Attack the hip to sound hipper. Point to the fact that someone is supporting the wrong charity, or how they have somehow failed to be as totally inclusive in their philanthropy as you have been. It’s interesting how this kind of bullying somehow slips under the radar, and it’s often written in a rhetorical way that invites no dialogue. It is the province of the snob, and increasingly seems to be the remit of the uncharitable or deceptively helpful critic, who just wants to help you out of your ignorance, you poor cultural hayseed.
This failure of critical writing plagues a lot of magazines and journals, and does little to endear a reader to a viewpoint they may not share. Why would someone sneering at you be at all seductive? Adverts that employ a similar tack, where they choose to focus on the failings of the competitor’s products rather than talking about the benefits of their own products fall into the same trap.
If Clinton hadn’t sneered about Trump and by extension his supporters, might she have stood a better chance of not alienating them, and perhaps of been able to persuade them of the rightness of her own campaign? Maybe not – in a lot of areas they seemed as diametrically opposed as the strictures of their chosen parties demand. But denigrating people is hardly a great tactic to win over hearts and minds.
It is essential for critics to have an opinion – most of their readers look to them for guidelines on how to formulate their own approach to a piece of work, but pulling apart, for instance, Dylan, in order to trot out the more “authentic” artists that you like, and which demonstrate your own cultural savvy is a callow practice that does little to elevate anyone involved in the equation.

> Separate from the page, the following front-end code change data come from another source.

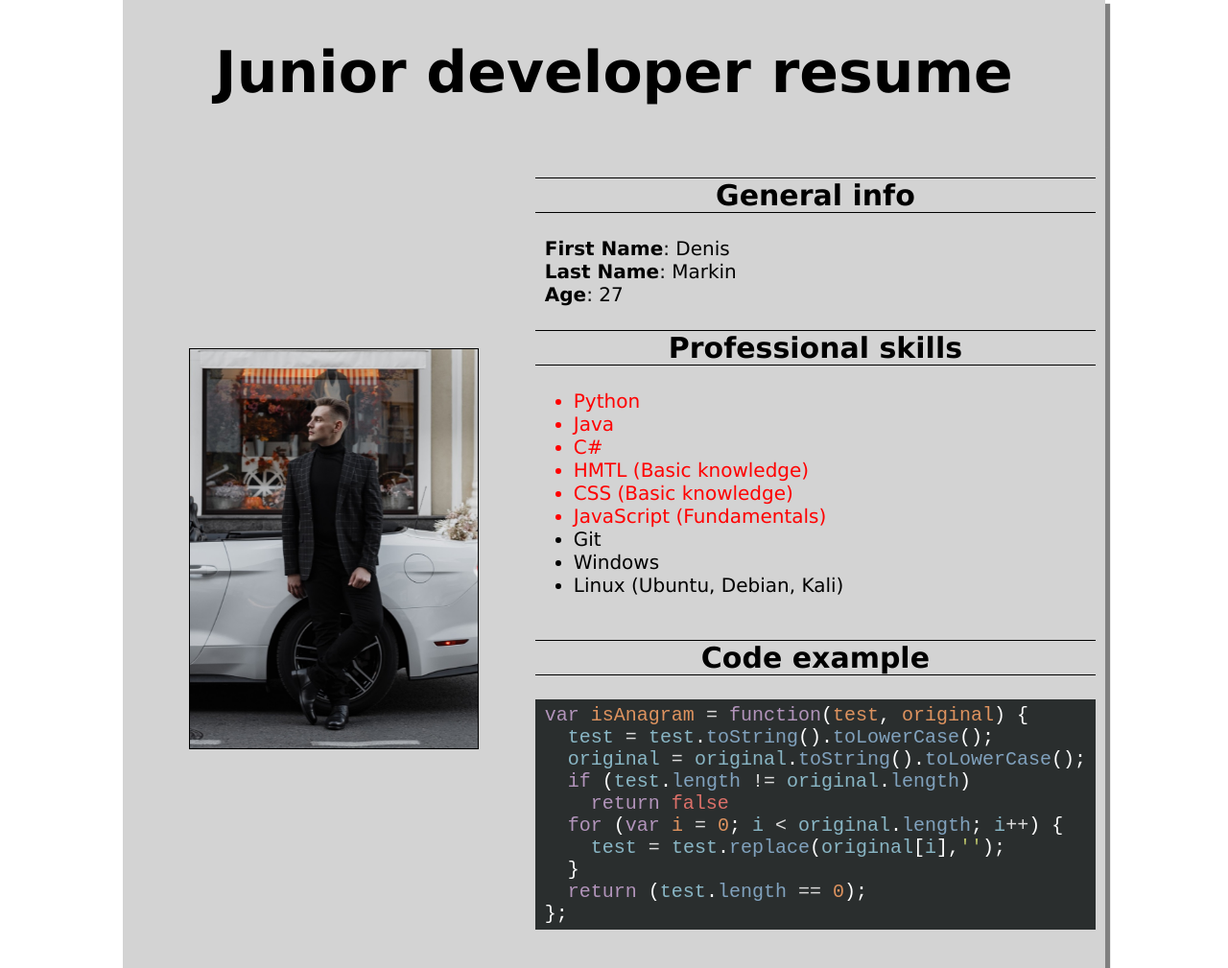
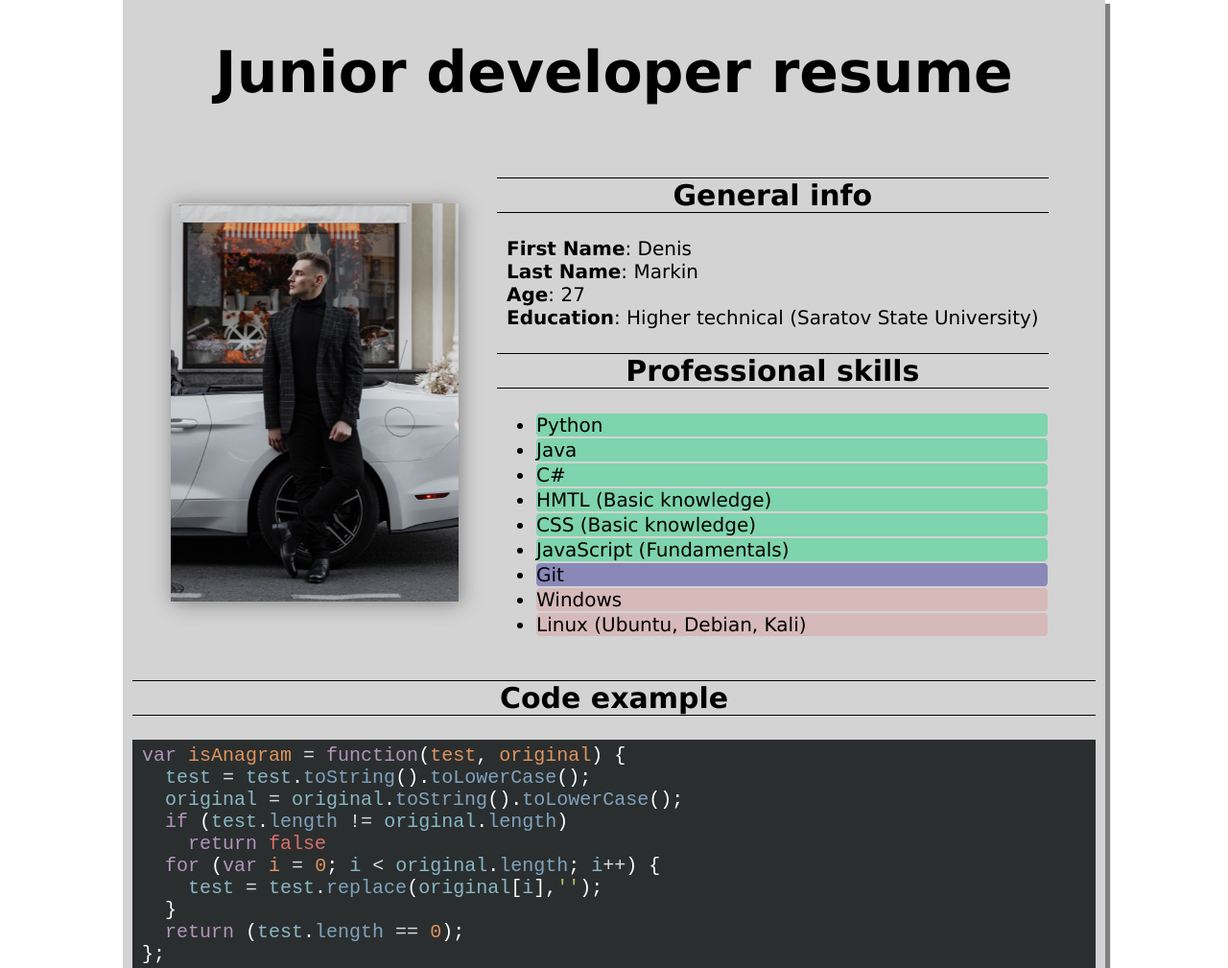
Before and after one commit to denismark94/rsschool-cv, a plain HTML site: page index.html in a window 1280 px wide. Shown: the top 1009 px of the page at 96% size. Drawn offline with Linux system fonts and the light colour scheme.

Commit message:
feat: implement flex model

```diff
--- a/index.html
+++ b/index.html
@@ -8,19 +8,21 @@
 <body>
   <header><h1>Junior developer resume</h1></header>
   <main>
+    <article class="general">
       <figure class="photo">
         <img src="./img/profile.jpg" alt="Profile logo" width="300px">
       </figure>
-
-    <article class=name>
+      <section class="gentext">
+        <section class="name">
           <h2>General info</h2>
           <p>
             <b>First Name</b>: Denis<br>
             <b>Last Name</b>: Markin<br>
-        <b>Age</b>: 27
+            <b>Age</b>: 27<br>
+            <b>Education</b>: Higher technical (Saratov State University)
           </p>
-    </article>
-    <article class="skills">
+        </section>
+        <section class="skills">
           <h2>Professional skills</h2>
           <ul>
             <li class="pr-lang">Python</li>
@@ -33,6 +35,8 @@
             <li class="OS">Windows</li>
             <li class="OS">Linux (Ubuntu, Debian, Kali)</li>
           </ul>
+        </section>
+      </section>
     </article>
     <article class="examples">
       <h2>Code example</h2>
--- a/style.css
+++ b/style.css
@@ -1,9 +1,9 @@
 body {
-  display: grid;
+  display: flex;
+  flex-direction: column;
   max-width: 1024px;
   font-size: 20px;
   font-family: Verdana, Geneva, Tahoma, sans-serif;
-  grid-template: repeat(1, auto) / 1fr;
   margin: 0 auto;
 }
 
@@ -19,8 +19,6 @@ h5 { display: inline; }
 p { margin: 0 10px; }
 
 header {
-  grid-column: 1;
-  grid-row: 1;
   font-size: 30px;
   text-align: center;
   background-color:lightgrey;
@@ -28,45 +26,50 @@ header {
 }
 
 main {
-  grid-row: 2;
-  grid-column: 1;
   padding: 10px;
-  grid-template: repeat(6, auto) / 1fr 1fr;
-  display: grid;
+  display: flex;
+  flex-direction: column;
   background-color:lightgrey;
   box-shadow: 5px 4px 1px grey;
 }
 
+.general {
+  display: flex;
+  flex-direction: row;
+}
 .photo {
-  grid-row: 2 / span 3;
-  grid-column: 1;
   align-self: center;
   justify-self: center;
 }
 
 .photo > img {
-  border-style: solid;
-  border-width: thin;
+  box-shadow: 2px 2px 20px grey;
 }
 
-.name {
-  grid-row: 2;
-  grid-column: 2;
+.gentext {
   font-size: 20px;
 }
 
-.skills {
-  grid-row: 3;
-  grid-column: 2;
-  font-size: 20px;
-}
 .skills > h4 {
   min-width: 255px;
   margin: 0 10px;
 }
 
+.skills li {
+  border: 1px solid lightgrey;
+  border-radius: 5px;
+}
+
 .pr-lang {
-  color: red;
+  background-color: rgb(126, 212, 172);
+}
+
+.technology {
+  background-color: rgb(137, 136, 184);
+}
+
+.OS {
+  background-color: rgb(214, 185, 185);
 }
 
 .examples {
```
Lines whose indentation alone changed are shown as unchanged.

Best Ofs in a way are doing a similar thing, but their whole angle is to accentuate the positive, and talk about what they liked. If you feel someone or something is superior to another person or thing, why not just write about the thing you like? Sure, in some essential way this may be missing the point of being a critic – to be critical. The thing is, constructive criticism is all well and good, but finding out how ill conceived your admiration for someone is, and how stupid you are, and how uncool you really are … it doesn’t feel good, and its not true. The person you are reading is picking a fight just to say something controversial and mistaking it for interesting half the time. It’s a dead end. It’s misguided.
Mos Def’s song Rock And Roll juxtaposes white musicians with black musicians against them and tries to claim that all the white musicians are copyists with no soul. So, The Rolling Stones are trumped by Nina Simone; Elvis Presley gets beat out by Chuck Berry. The whole idea being that they’re guilty of cultural appropriation and therefore inauthentic. It’s true that groups like Led Zeppelin owed a big debt to people like Willie Dixon, and sure The Rolling Stones listened to a lot of Blues records, but it is not as if they don’t make it their own and add something new into the mix. Bowie was called a chameleon at points and lines of influence can be traced between him and Lou Reed, Iggy, Marc Bolan; dig back further and John Webster was called a ‘thieving inveterate magpie’, and Shakespeare interpolated older stories through his plays. You are on shaky ground when you start batting the notion of authenticity around, and hipness is on a sliding scale too.
Self proclaimed hipsters are rarely hip, and your claim for cool eradicates your coolness – too full of yourself. Sometimes you should just focus on what you have to offer or what you like in something – it makes for positive advertising, and creates a better message. As a critic most readers want to know how cool a product is, not how cool you are. All viewpoints are relative, and the disclaimer that should be attached to any piece of writing not solely fact based that says it is the opinion of the writer only.